- **THE TASK**
The entries that follow need to be reproduced exactly, minus any images.

• • • • •

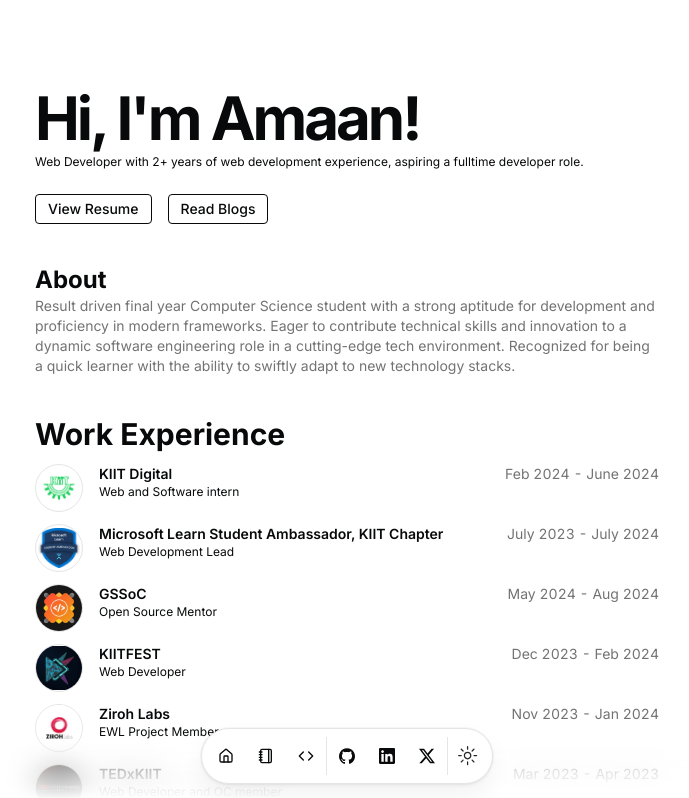
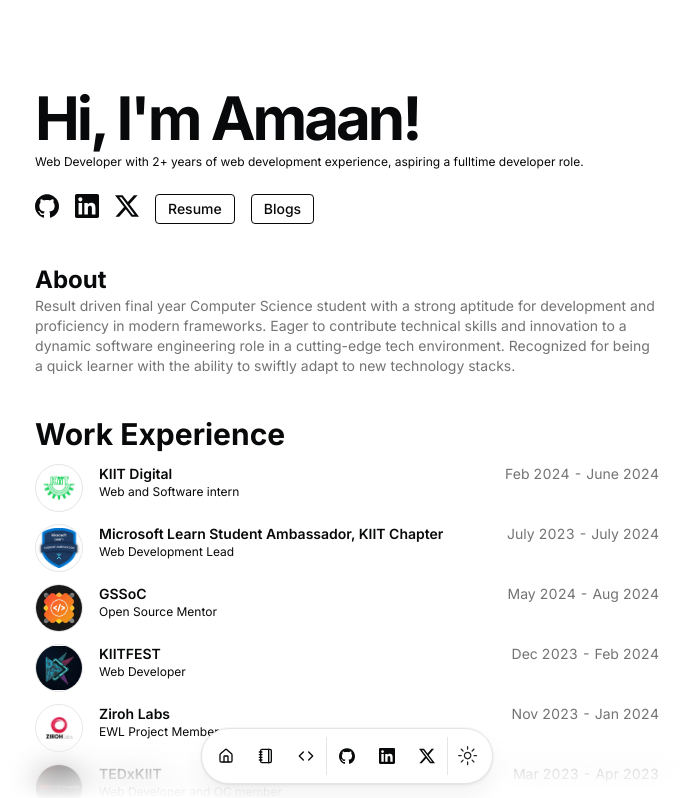
Before and after one commit to amaan-bhati/nextjs-resume-website, a Next.js app: page / in a window 1280 px wide. Shown: the top 798 px of the page, without its empty margins (293-982 px from the left). Built offline with nearby package versions, Linux system fonts and the light colour scheme.

Commit message:
feat: add-socials-icon-on-hero

```diff
--- a/app/page.tsx
+++ b/app/page.tsx
@@ -34,7 +34,7 @@
               />
               <BlurFade delay={BLUR_FADE_DELAY}>
                 <div className="flex space-x-4 mt-4">
-                  {/* <Link
+                   <Link
                     href={DATA.contact.social.GitHub.url}
                     target="_blank"
                     rel="noopener noreferrer"
@@ -54,14 +54,14 @@
                     rel="noopener noreferrer"
                   >
                     <DATA.contact.social.X.icon className="w-6 h-6 text-foreground hover:text-primary transition-colors" />
-                  </Link>*/}
+                  </Link>
                   <Link
                     href="/resume.pdf"
                     target="_blank"
                     rel="noopener noreferrer"
                   >
                     <button className="px-3 py-1 text-sm font-medium text-foreground bg-background border border-foreground rounded hover:bg-foreground hover:text-background transition-colors">
-                      View Resume
+                      Resume
                     </button>
                   </Link>
                   <Link
@@ -69,7 +69,7 @@
                     rel="noopener noreferrer"
                   >
                     <button className="px-3 py-1 text-sm font-medium text-foreground bg-background border border-foreground rounded hover:bg-foreground hover:text-background transition-colors">
-                   Read Blogs
+                   Blogs
                     </button>
                   </Link>
                 </div>{" "}
```
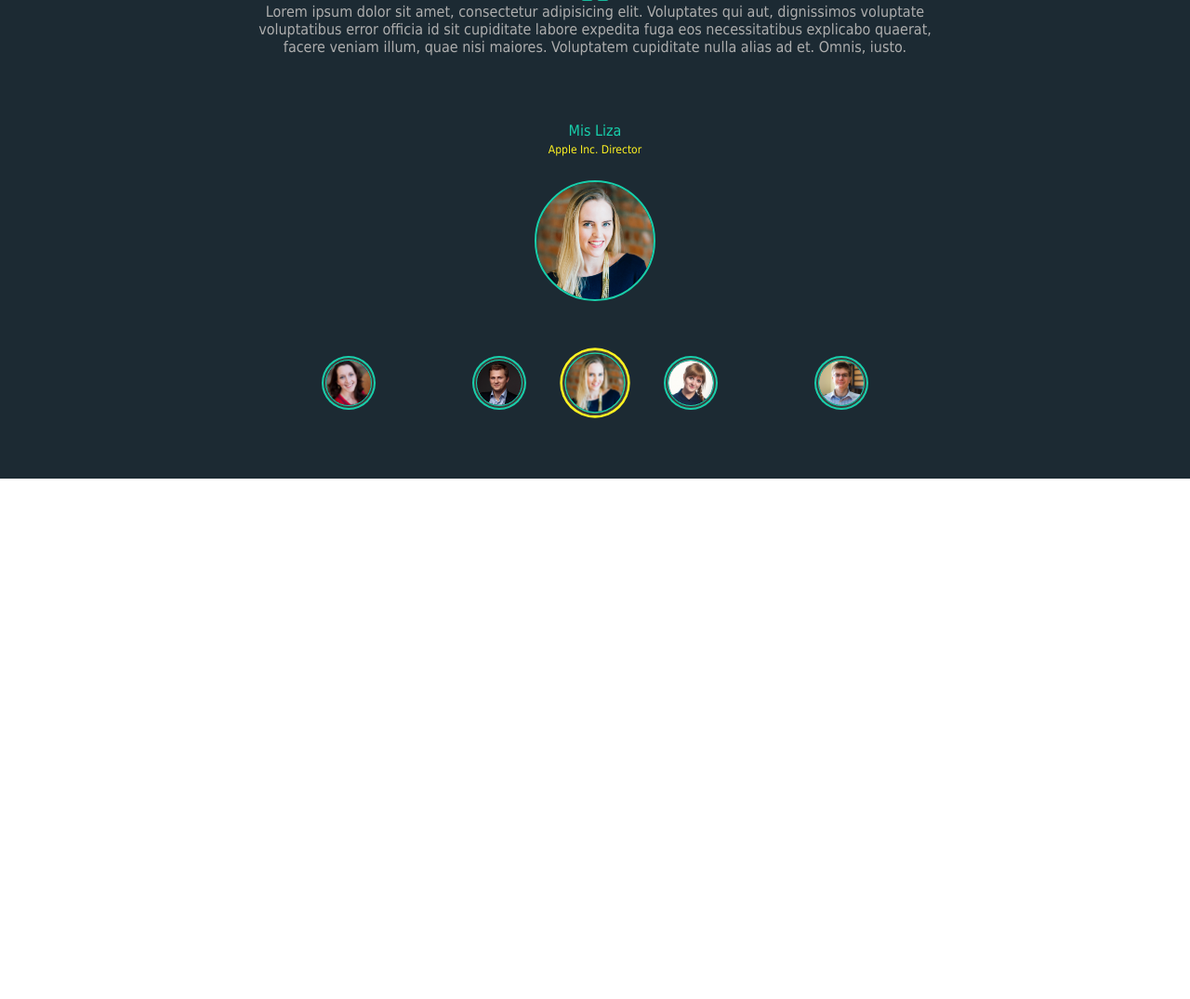
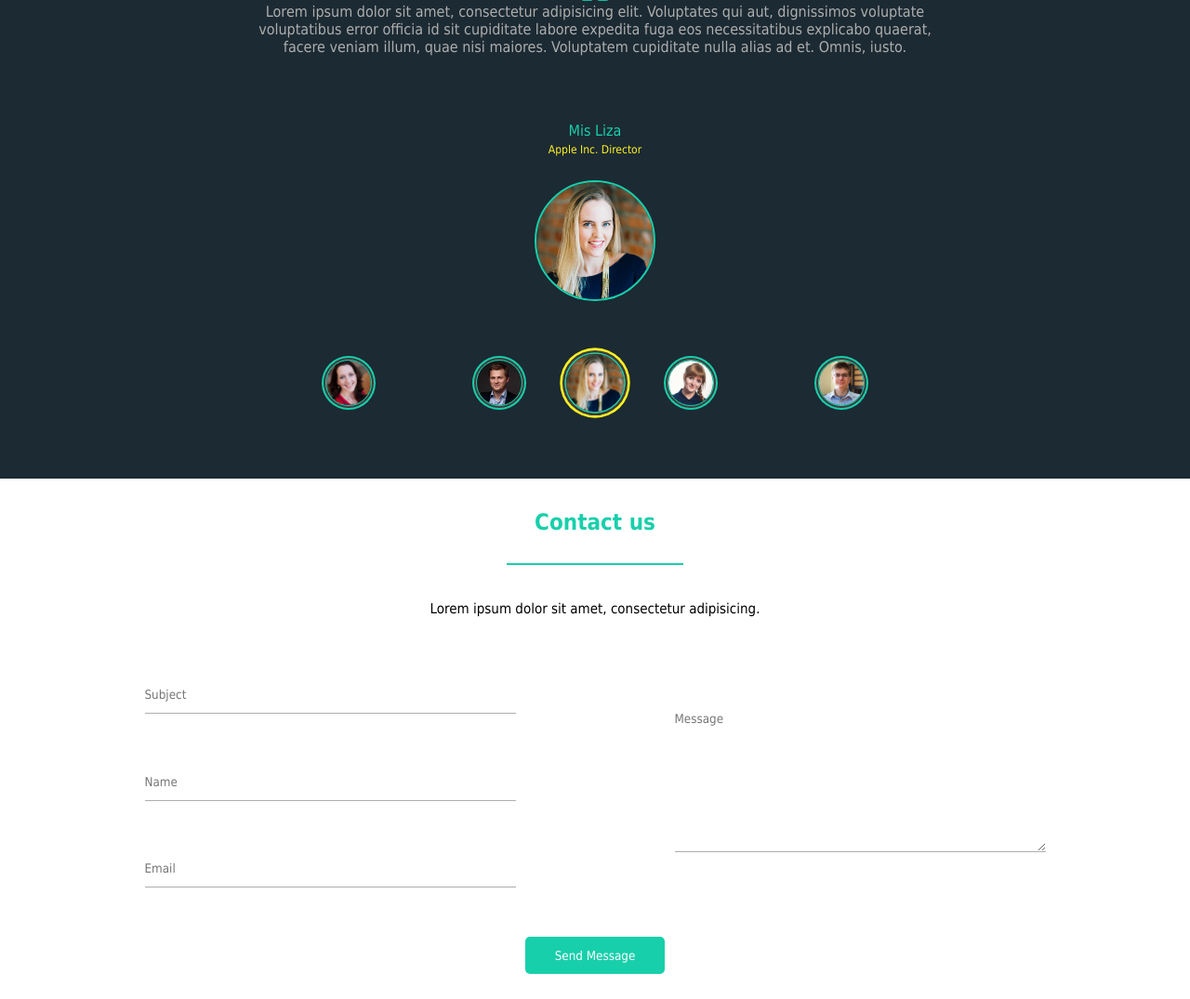
Before and after one commit to BanariVlad/Landing, a plain HTML site: page Scarlet/index.html in a window 1280 px wide. Shown: the part 3489-4564 px from the top of the page at 93% size. Before the commit the page ends 4004 px from the top, so only its background shows below. Drawn offline with Linux system fonts and the light colour scheme.

Commit message:
Contact + Scroll

```diff
--- a/Scarlet/css/main.css
+++ b/Scarlet/css/main.css
@@ -7,6 +7,10 @@
 
 a{
     text-decoration: none;
+}
+
+html{
+    scroll-behavior: smooth;
 }
 
 /*================= Header ==================*/
@@ -718,3 +722,85 @@ h1{
 
 
 /* ===============CONTACT================*/
+
+input, button, textarea{
+    outline: none;
+    border: none;
+}
+
+.contact{
+    grid-template-columns: repeat(6, 1fr);
+    grid-template-rows: repeat(6, 1fr);
+    display: grid;
+    height: 70vh;
+    justify-items: center;
+    align-items: center;
+    padding: 0 70px;
+}
+
+.contact h1{
+    grid-area: 1/3/2/5;
+}
+
+.contact hr{
+    border: 0;
+    height: 2px;
+    width: 50%;
+    grid-area: 1/3/2/5;
+    align-self: flex-end;
+    background: #18CFAB;
+}
+
+.contact article{
+    grid-area: 2/3/3/5;
+    text-align: center;
+    font-size: 15px;
+}
+
+.contact input, .contact textarea{
+    width: 70%;
+    border-bottom: 1px solid #aeaeae;
+    transition: 0.5s;
+}
+
+.contact input{
+    height: 40px;
+}
+
+.contact input:focus{
+
+}
+
+#mail{
+    grid-area: 5/1/6/4;
+}
+
+#name{
+    grid-area: 4/1/5/4;
+}
+
+#subject{
+    grid-area: 3/1/4/4;
+}
+
+
+.contact textarea{
+    grid-area: 3/4/6/7;
+}
+
+.contact button{
+    grid-area: 6/3/7/5;
+    width: 150px;
+    height: 40px;
+    outline: none;
+    border-radius: 5px;
+    color: #fff;
+    border: none;
+    transition: 0.3s;
+    cursor: pointer;
+    background-color: #18CFAB;
+}
+
+.contact button:hover{
+    box-shadow: 0 0 0 2px #fff, 0 0 0 4px #18CFAB;
+}
--- a/Scarlet/index.html
+++ b/Scarlet/index.html
@@ -14,11 +14,11 @@
             <a href="#"><img src="img/logoCrop.png" alt=""></a>
             <nav>
                 <ul>
-                    <li><a href="#">About</a></li>
-                    <li><a href="#">Services</a></li>
-                    <li><a href="#">Items</a></li>
-                    <li><a href="#">Reviews</a></li>
-                    <li><a href="#">Contact</a></li>
+                    <li><a href="#aboutus">About</a></li>
+                    <li><a href="#services">Services</a></li>
+                    <li><a href="#items">Items</a></li>
+                    <li><a href="#reviews">Reviews</a></li>
+                    <li><a href="#contacts">Contact</a></li>
                 </ul>
             </nav>
         </div>
@@ -51,7 +51,7 @@
     <section>
 
 
-        <div class="subheader">
+        <div id="aboutus" class="subheader">
             <h1>About us</h1>
             <p>Lorem ipsum dolor sit amet, consectetur adipisicing elit. Consequuntur accusamus, enim asperiores dignissimos est alias dolore, ipsum quasi voluptatum amet quia vitae accusantium molestiae facere, repudiandae iure sunt fugiat minus.</p>
              </div>
@@ -104,7 +104,7 @@
 
 <!--     =========================SUBHEADEAR====================   -->
 
-   <div class="our_features">
+   <div id="services" class="our_features">
       <h1>We Are The Best</h1>
        <div class="feature_item soft">
            <i class="far fa-window-restore"></i><h2 class="feature__text"> Installing Soft</h2><p>Lorem ipsum dolor sit amet, consectetur adipisicing elit. Molestias quod vero consectetur culpa magnam error delectus laudantium quos veniam voluptas possimus, dolorem deleniti esse neque natus perferendis mollitia. Maiores sint voluptatem facilis unde nostrum obcaecati dolorum nemo sunt, vitae eligendi. Ad numquam qui earum nemo quisquam ducimus? Architecto, voluptate, modi?</p>
@@ -127,7 +127,7 @@
    </div>
 <!-- =========================FEATURES========================= -->
 
-    <div class="item">
+    <div id="items" class="item">
         <h1>Here You Can Find</h1>
         <div class="items_img gadjets"><img src="img/gadjets.png" alt=""><h2>Gadjets</h2></div>
         <div class="items_img smartphones"><img src="img/smartphones.jpg" alt=""><h2>Smartphones</h2></div>
@@ -143,7 +143,7 @@
 
 <!--  ==========================ITEMS===============================  -->
 
-   <div class="reviews">
+   <div id="reviews" class="reviews">
     <h1>What People Say About <span>Scarlet</span></h1>
 
        <i class="fas fa-quote-left"></i>
@@ -186,6 +186,20 @@
 
 <!--  =========REVIEWS=========  -->
 
+    <div id="contacts" class="contact">
+
+       <h1>Contact us</h1>
+       <hr>
+       <article>Lorem ipsum dolor sit amet, consectetur adipisicing.</article>
+       <input id="mail" type="text" placeholder="Email">
+       <input id="name" type="text" placeholder="Name">
+       <input id="subject" type="text" placeholder="Subject">
+       <textarea name="Message" id="" cols="30" rows="10" placeholder="Message"></textarea>
+       <button>Send Message</button>
+
+
+    </div>
+
     </section>
 </body>
 </html>
```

• • • • •

- **RESULT OF THE TASK**
Before and after one commit to amaan-bhati/nextjs-resume-website, a Next.js app: page / in a window 1280 px wide. Shown: the top 798 px of the page, without its empty margins (293-982 px from the left). Built offline with nearby package versions, Linux system fonts and the light colour scheme.

Commit message:
feat: add-socials-icon-on-hero

```diff
--- a/app/page.tsx
+++ b/app/page.tsx
@@ -34,7 +34,7 @@
               />
               <BlurFade delay={BLUR_FADE_DELAY}>
                 <div className="flex space-x-4 mt-4">
-                  {/* <Link
+                   <Link
                     href={DATA.contact.social.GitHub.url}
                     target="_blank"
                     rel="noopener noreferrer"
@@ -54,14 +54,14 @@
                     rel="noopener noreferrer"
                   >
                     <DATA.contact.social.X.icon className="w-6 h-6 text-foreground hover:text-primary transition-colors" />
-                  </Link>*/}
+                  </Link>
                   <Link
                     href="/resume.pdf"
                     target="_blank"
                     rel="noopener noreferrer"
                   >
                     <button className="px-3 py-1 text-sm font-medium text-foreground bg-background border border-foreground rounded hover:bg-foreground hover:text-background transition-colors">
-                      View Resume
+                      Resume
                     </button>
                   </Link>
                   <Link
@@ -69,7 +69,7 @@
                     rel="noopener noreferrer"
                   >
                     <button className="px-3 py-1 text-sm font-medium text-foreground bg-background border border-foreground rounded hover:bg-foreground hover:text-background transition-colors">
-                   Read Blogs
+                   Blogs
                     </button>
                   </Link>
                 </div>{" "}
```
Before and after one commit to BanariVlad/Landing, a plain HTML site: page Scarlet/index.html in a window 1280 px wide. Shown: the part 3489-4564 px from the top of the page at 93% size. Before the commit the page ends 4004 px from the top, so only its background shows below. Drawn offline with Linux system fonts and the light colour scheme.

Commit message:
Contact + Scroll

```diff
--- a/Scarlet/css/main.css
+++ b/Scarlet/css/main.css
@@ -7,6 +7,10 @@
 
 a{
     text-decoration: none;
+}
+
+html{
+    scroll-behavior: smooth;
 }
 
 /*================= Header ==================*/
@@ -718,3 +722,85 @@ h1{
 
 
 /* ===============CONTACT================*/
+
+input, button, textarea{
+    outline: none;
+    border: none;
+}
+
+.contact{
+    grid-template-columns: repeat(6, 1fr);
+    grid-template-rows: repeat(6, 1fr);
+    display: grid;
+    height: 70vh;
+    justify-items: center;
+    align-items: center;
+    padding: 0 70px;
+}
+
+.contact h1{
+    grid-area: 1/3/2/5;
+}
+
+.contact hr{
+    border: 0;
+    height: 2px;
+    width: 50%;
+    grid-area: 1/3/2/5;
+    align-self: flex-end;
+    background: #18CFAB;
+}
+
+.contact article{
+    grid-area: 2/3/3/5;
+    text-align: center;
+    font-size: 15px;
+}
+
+.contact input, .contact textarea{
+    width: 70%;
+    border-bottom: 1px solid #aeaeae;
+    transition: 0.5s;
+}
+
+.contact input{
+    height: 40px;
+}
+
+.contact input:focus{
+
+}
+
+#mail{
+    grid-area: 5/1/6/4;
+}
+
+#name{
+    grid-area: 4/1/5/4;
+}
+
+#subject{
+    grid-area: 3/1/4/4;
+}
+
+
+.contact textarea{
+    grid-area: 3/4/6/7;
+}
+
+.contact button{
+    grid-area: 6/3/7/5;
+    width: 150px;
+    height: 40px;
+    outline: none;
+    border-radius: 5px;
+    color: #fff;
+    border: none;
+    transition: 0.3s;
+    cursor: pointer;
+    background-color: #18CFAB;
+}
+
+.contact button:hover{
+    box-shadow: 0 0 0 2px #fff, 0 0 0 4px #18CFAB;
+}
--- a/Scarlet/index.html
+++ b/Scarlet/index.html
@@ -14,11 +14,11 @@
             <a href="#"><img src="img/logoCrop.png" alt=""></a>
             <nav>
                 <ul>
-                    <li><a href="#">About</a></li>
-                    <li><a href="#">Services</a></li>
-                    <li><a href="#">Items</a></li>
-                    <li><a href="#">Reviews</a></li>
-                    <li><a href="#">Contact</a></li>
+                    <li><a href="#aboutus">About</a></li>
+                    <li><a href="#services">Services</a></li>
+                    <li><a href="#items">Items</a></li>
+                    <li><a href="#reviews">Reviews</a></li>
+                    <li><a href="#contacts">Contact</a></li>
                 </ul>
             </nav>
         </div>
@@ -51,7 +51,7 @@
     <section>
 
 
-        <div class="subheader">
+        <div id="aboutus" class="subheader">
             <h1>About us</h1>
             <p>Lorem ipsum dolor sit amet, consectetur adipisicing elit. Consequuntur accusamus, enim asperiores dignissimos est alias dolore, ipsum quasi voluptatum amet quia vitae accusantium molestiae facere, repudiandae iure sunt fugiat minus.</p>
              </div>
@@ -104,7 +104,7 @@
 
 <!--     =========================SUBHEADEAR====================   -->
 
-   <div class="our_features">
+   <div id="services" class="our_features">
       <h1>We Are The Best</h1>
        <div class="feature_item soft">
            <i class="far fa-window-restore"></i><h2 class="feature__text"> Installing Soft</h2><p>Lorem ipsum dolor sit amet, consectetur adipisicing elit. Molestias quod vero consectetur culpa magnam error delectus laudantium quos veniam voluptas possimus, dolorem deleniti esse neque natus perferendis mollitia. Maiores sint voluptatem facilis unde nostrum obcaecati dolorum nemo sunt, vitae eligendi. Ad numquam qui earum nemo quisquam ducimus? Architecto, voluptate, modi?</p>
@@ -127,7 +127,7 @@
    </div>
 <!-- =========================FEATURES========================= -->
 
-    <div class="item">
+    <div id="items" class="item">
         <h1>Here You Can Find</h1>
         <div class="items_img gadjets"><img src="img/gadjets.png" alt=""><h2>Gadjets</h2></div>
         <div class="items_img smartphones"><img src="img/smartphones.jpg" alt=""><h2>Smartphones</h2></div>
@@ -143,7 +143,7 @@
 
 <!--  ==========================ITEMS===============================  -->
 
-   <div class="reviews">
+   <div id="reviews" class="reviews">
     <h1>What People Say About <span>Scarlet</span></h1>
 
        <i class="fas fa-quote-left"></i>
@@ -186,6 +186,20 @@
 
 <!--  =========REVIEWS=========  -->
 
+    <div id="contacts" class="contact">
+
+       <h1>Contact us</h1>
+       <hr>
+       <article>Lorem ipsum dolor sit amet, consectetur adipisicing.</article>
+       <input id="mail" type="text" placeholder="Email">
+       <input id="name" type="text" placeholder="Name">
+       <input id="subject" type="text" placeholder="Subject">
+       <textarea name="Message" id="" cols="30" rows="10" placeholder="Message"></textarea>
+       <button>Send Message</button>
+
+
+    </div>
+
     </section>
 </body>
 </html>
```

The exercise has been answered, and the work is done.